• _What the task asks_: What is the number of lines in these entries that contain "prompt"? State it alone.

• _Data supplied_:
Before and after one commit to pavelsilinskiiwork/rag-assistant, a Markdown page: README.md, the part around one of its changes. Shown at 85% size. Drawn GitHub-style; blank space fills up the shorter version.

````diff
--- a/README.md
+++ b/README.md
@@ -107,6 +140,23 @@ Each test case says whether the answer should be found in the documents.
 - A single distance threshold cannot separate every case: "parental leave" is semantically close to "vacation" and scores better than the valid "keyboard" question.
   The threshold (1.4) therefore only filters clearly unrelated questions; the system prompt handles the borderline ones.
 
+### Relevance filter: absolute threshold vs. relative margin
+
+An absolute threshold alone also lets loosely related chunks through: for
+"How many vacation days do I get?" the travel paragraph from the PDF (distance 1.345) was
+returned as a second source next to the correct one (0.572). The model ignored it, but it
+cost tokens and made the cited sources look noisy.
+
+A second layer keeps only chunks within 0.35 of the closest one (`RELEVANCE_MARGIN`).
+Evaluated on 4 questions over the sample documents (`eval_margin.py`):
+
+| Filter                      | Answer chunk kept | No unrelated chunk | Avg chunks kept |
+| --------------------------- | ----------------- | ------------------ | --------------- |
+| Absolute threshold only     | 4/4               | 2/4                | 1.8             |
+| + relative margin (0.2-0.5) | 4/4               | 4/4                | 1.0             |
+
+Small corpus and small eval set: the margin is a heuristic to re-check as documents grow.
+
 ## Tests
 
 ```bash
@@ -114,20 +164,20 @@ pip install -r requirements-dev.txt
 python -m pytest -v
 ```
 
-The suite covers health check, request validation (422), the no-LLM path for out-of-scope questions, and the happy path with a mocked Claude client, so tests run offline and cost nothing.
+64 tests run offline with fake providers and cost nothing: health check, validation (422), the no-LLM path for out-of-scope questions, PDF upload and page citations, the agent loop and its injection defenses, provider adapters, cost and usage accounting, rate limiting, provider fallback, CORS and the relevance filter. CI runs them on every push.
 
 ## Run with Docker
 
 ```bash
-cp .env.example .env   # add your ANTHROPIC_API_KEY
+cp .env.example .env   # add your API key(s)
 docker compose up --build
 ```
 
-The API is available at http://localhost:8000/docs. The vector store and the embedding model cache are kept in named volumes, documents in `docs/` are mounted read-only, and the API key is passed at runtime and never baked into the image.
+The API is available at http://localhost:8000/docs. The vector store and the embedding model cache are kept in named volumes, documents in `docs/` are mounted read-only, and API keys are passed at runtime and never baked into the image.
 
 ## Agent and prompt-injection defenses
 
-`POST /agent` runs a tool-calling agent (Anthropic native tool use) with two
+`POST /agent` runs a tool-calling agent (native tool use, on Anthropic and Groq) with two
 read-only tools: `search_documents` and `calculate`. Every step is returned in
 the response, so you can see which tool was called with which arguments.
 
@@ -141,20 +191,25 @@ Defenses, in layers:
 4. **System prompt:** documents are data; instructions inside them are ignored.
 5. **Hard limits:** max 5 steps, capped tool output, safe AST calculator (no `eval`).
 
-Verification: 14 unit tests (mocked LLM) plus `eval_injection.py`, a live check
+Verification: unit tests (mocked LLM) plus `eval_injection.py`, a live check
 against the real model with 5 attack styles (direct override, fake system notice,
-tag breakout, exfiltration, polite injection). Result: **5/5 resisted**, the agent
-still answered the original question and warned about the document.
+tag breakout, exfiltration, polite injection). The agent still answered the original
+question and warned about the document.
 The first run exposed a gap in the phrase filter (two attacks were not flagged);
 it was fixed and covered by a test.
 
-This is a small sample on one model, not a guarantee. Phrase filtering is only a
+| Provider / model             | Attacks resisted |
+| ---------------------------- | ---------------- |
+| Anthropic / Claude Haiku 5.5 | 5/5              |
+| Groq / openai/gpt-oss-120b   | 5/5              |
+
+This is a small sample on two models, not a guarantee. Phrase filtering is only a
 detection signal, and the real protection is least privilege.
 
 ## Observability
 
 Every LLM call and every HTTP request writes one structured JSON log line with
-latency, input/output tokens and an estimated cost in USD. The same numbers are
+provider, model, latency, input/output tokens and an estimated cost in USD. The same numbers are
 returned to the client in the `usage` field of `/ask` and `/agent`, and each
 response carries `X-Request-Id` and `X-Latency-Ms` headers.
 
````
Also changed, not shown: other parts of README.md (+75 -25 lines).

• _Solution to the problem_: 3